■ Goal of the exercise ■
Track down every line below that holds "production" and copy it.

★ ★ ★ ★ ★

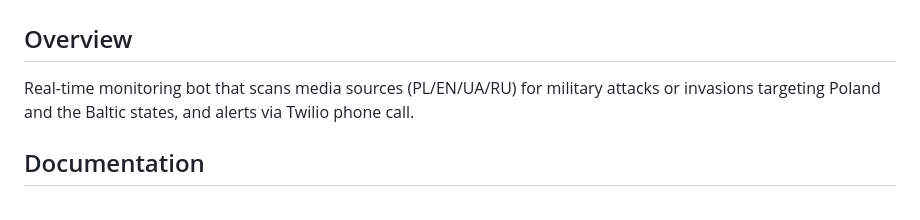
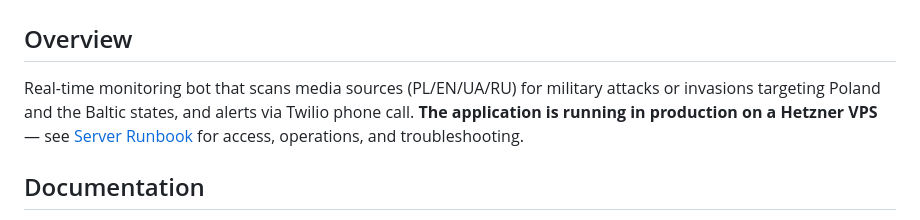
Before and after one commit to kossakowski/project-sentinel, a Markdown page: CLAUDE.md, the part around the change. GitHub-like rendering.

Commit message:
Note in CLAUDE.md overview that the app is running in production
Co-Authored-By: Claude Opus 4.6 (1M context) <noreply@anthropic.com>

```diff
--- a/CLAUDE.md
+++ b/CLAUDE.md
@@ -1,7 +1,7 @@
 # Project Sentinel -- Military Alert Monitoring System
 
 ## Overview
-Real-time monitoring bot that scans media sources (PL/EN/UA/RU) for military attacks or invasions targeting Poland and the Baltic states, and alerts via Twilio phone call.
+Real-time monitoring bot that scans media sources (PL/EN/UA/RU) for military attacks or invasions targeting Poland and the Baltic states, and alerts via Twilio phone call. **The application is running in production on a Hetzner VPS** — see [Server Runbook](docs/server-runbook.md) for access, operations, and troubleshooting.
 
 ## Documentation
 - [Architecture](docs/architecture.md) -- system design, data flow, components
```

★ ★ ★ ★ ★

■ Task solution ■
Note in CLAUDE.md overview that the app is running in production
+Real-time monitoring bot that scans media sources (PL/EN/UA/RU) for military attacks or invasions targeting Poland and the Baltic states, and alerts via Twilio phone call. **The application is running in production on a Hetzner VPS** — see [Server Runbook](docs/server-runbook.md) for access, operations, and troubleshooting.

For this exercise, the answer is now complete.